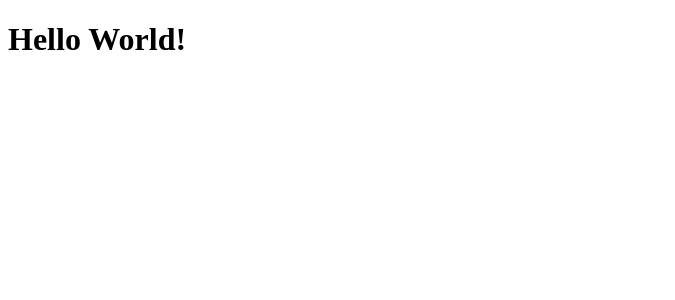
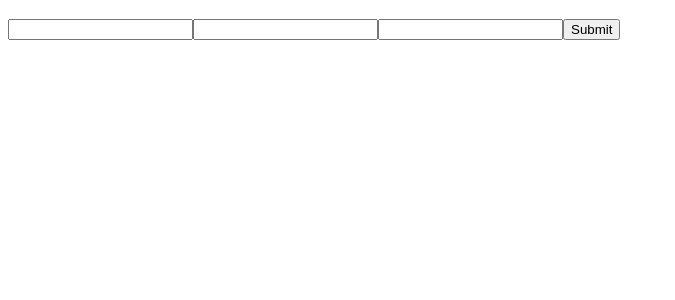
Before and after one commit to ConnectAcademy/class3, a React (Create React App) app: page / in a window 1280 px wide. Shown: the top 300 px of the page, without its empty margins (0-675 px from the left). Built offline with nearby package versions, Linux system fonts and the light colour scheme.

Commit message:
some state exercise

```diff
--- a/src/App.js
+++ b/src/App.js
@@ -1,9 +1,28 @@
-import React from 'react'
+import React, { useState } from "react";
 
 const App = () => {
+  const [name, setName] = useState("");
+  const [surname, setSurname] = useState("");
+  const [age, setAge] = useState(null);
+
+  const handleSubmit = (evt) => {
+    evt.preventDefault();
+    console.log(name, surname, age);
+  };
+
   return (
-    <h1>Hello World!</h1>
-  )
-}
+    <>
+      <h3>{name}</h3>
+      <h3>{surname}</h3>
+      <h3>{age}</h3>
+      <form onSubmit={handleSubmit}>
+        <input onChange={(e) => setName(e.target.value)} />
+        <input onChange={(e) => setSurname(e.target.value)} />
+        <input onChange={(e) => setAge(e.target.value)} />
+        <button>Submit</button>
+      </form>
+    </>
+  );
+};
 
-export default App
+export default App;
```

---------------

GOAL OF THE EXERCISE: Reproduce the whole listing above word for word, dropping each image.

SOLUTION TO THIS TASK:
Before and after one commit to ConnectAcademy/class3, a React (Create React App) app: page / in a window 1280 px wide. Shown: the top 300 px of the page, without its empty margins (0-675 px from the left). Built offline with nearby package versions, Linux system fonts and the light colour scheme.

Commit message:
some state exercise

```diff
--- a/src/App.js
+++ b/src/App.js
@@ -1,9 +1,28 @@
-import React from 'react'
+import React, { useState } from "react";
 
 const App = () => {
+  const [name, setName] = useState("");
+  const [surname, setSurname] = useState("");
+  const [age, setAge] = useState(null);
+
+  const handleSubmit = (evt) => {
+    evt.preventDefault();
+    console.log(name, surname, age);
+  };
+
   return (
-    <h1>Hello World!</h1>
-  )
-}
+    <>
+      <h3>{name}</h3>
+      <h3>{surname}</h3>
+      <h3>{age}</h3>
+      <form onSubmit={handleSubmit}>
+        <input onChange={(e) => setName(e.target.value)} />
+        <input onChange={(e) => setSurname(e.target.value)} />
+        <input onChange={(e) => setAge(e.target.value)} />
+        <button>Submit</button>
+      </form>
+    </>
+  );
+};
 
-export default App
+export default App;
```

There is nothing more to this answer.